** Opening RECORDED INFORMATION block **

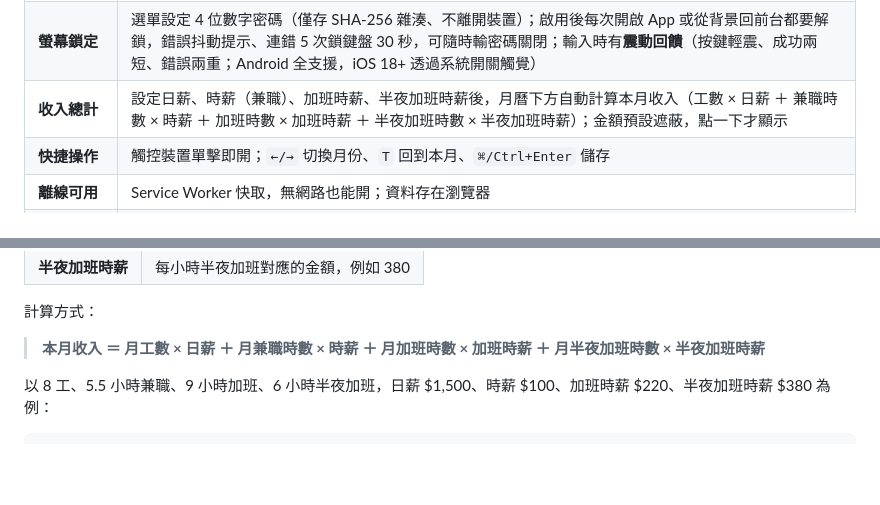
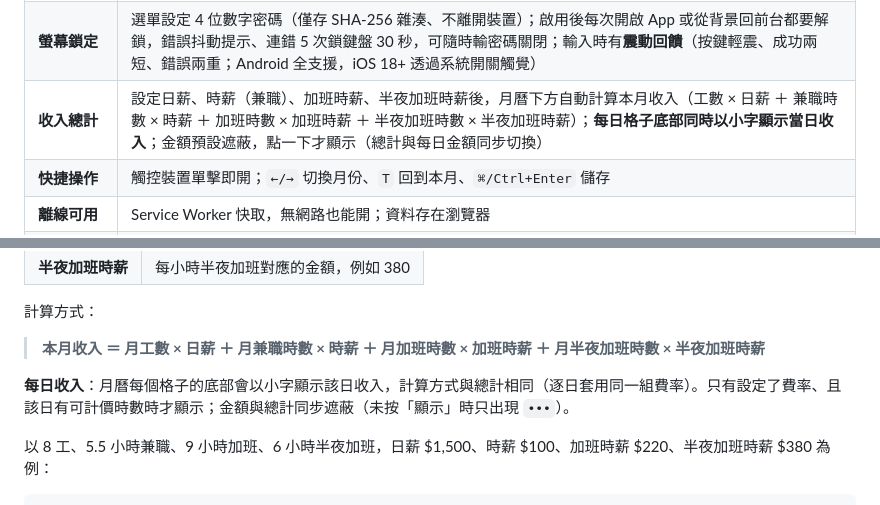
Before and after one commit to ValtaLab/worktime-calendar, a Markdown page: README.md, 2 parts joined by grey strips. GitHub-like rendering; blank space fills up the shorter version.

```diff
--- a/README.md
+++ b/README.md
@@ -33,7 +33,7 @@
 | **滿版版面** | 月曆方格幾乎貼齊螢幕左右邊緣（手機 2px、平板 3px、桌機 6–10px），格子越寬工數／加班色塊越大 |
 | **月度統計** | 月工數、月加班時數、月半夜加班時數（有半夜紀錄時才顯示）、記錄天數 |
 | **螢幕鎖定** | 選單設定 4 位數字密碼（僅存 SHA-256 雜湊、不離開裝置）；啟用後每次開啟 App 或從背景回前台都要解鎖，錯誤抖動提示、連錯 5 次鎖鍵盤 30 秒，可隨時輸密碼關閉；輸入時有**震動回饋**（按鍵輕震、成功兩短、錯誤兩重；Android 全支援，iOS 18+ 透過系統開關觸覺） |
-| **收入總計** | 設定日薪、時薪（兼職）、加班時薪、半夜加班時薪後，月曆下方自動計算本月收入（工數 × 日薪 ＋ 兼職時數 × 時薪 ＋ 加班時數 × 加班時薪 ＋ 半夜加班時數 × 半夜加班時薪）；金額預設遮蔽，點一下才顯示 |
+| **收入總計** | 設定日薪、時薪（兼職）、加班時薪、半夜加班時薪後，月曆下方自動計算本月收入（工數 × 日薪 ＋ 兼職時數 × 時薪 ＋ 加班時數 × 加班時薪 ＋ 半夜加班時數 × 半夜加班時薪）；**每日格子底部同時以小字顯示當日收入**；金額預設遮蔽，點一下才顯示（總計與每日金額同步切換） |
 | **快捷操作** | 觸控裝置單擊即開；`←/→` 切換月份、`T` 回到本月、`⌘/Ctrl+Enter` 儲存 |
 | **離線可用** | Service Worker 快取，無網路也能開；資料存在瀏覽器 |
 | **自動檢測更新** | 開啟或回到前景時自動比對版本，有新版本彈出提示並可**一鍵更新** |
@@ -75,6 +75,8 @@
 計算方式：
 
 > **本月收入 ＝ 月工數 × 日薪 ＋ 月兼職時數 × 時薪 ＋ 月加班時數 × 加班時薪 ＋ 月半夜加班時數 × 半夜加班時薪**
+
+**每日收入**：月曆每個格子的底部會以小字顯示該日收入，計算方式與總計相同（逐日套用同一組費率）。只有設定了費率、且該日有可計價時數時才顯示；金額與總計同步遮蔽（未按「顯示」時只出現 `•••`）。
 
 以 8 工、5.5 小時兼職、9 小時加班、6 小時半夜加班，日薪 $1,500、時薪 $100、加班時薪 $220、半夜加班時薪 $380 為例：
 
```
Also changed, not shown: screenshots/v131-day-income-masked-light.png (added), screenshots/v131-day-income-shown-dark.png (added), screenshots/v131-day-income-shown-light.png (added), 5 other files.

** Closing RECORDED INFORMATION block **

- _TASK INSTRUCTIONS_: If a line in the records above contains the word "加班時薪", count it, then give the total and nothing else.

- _EXERCISE SOLUTION_: 4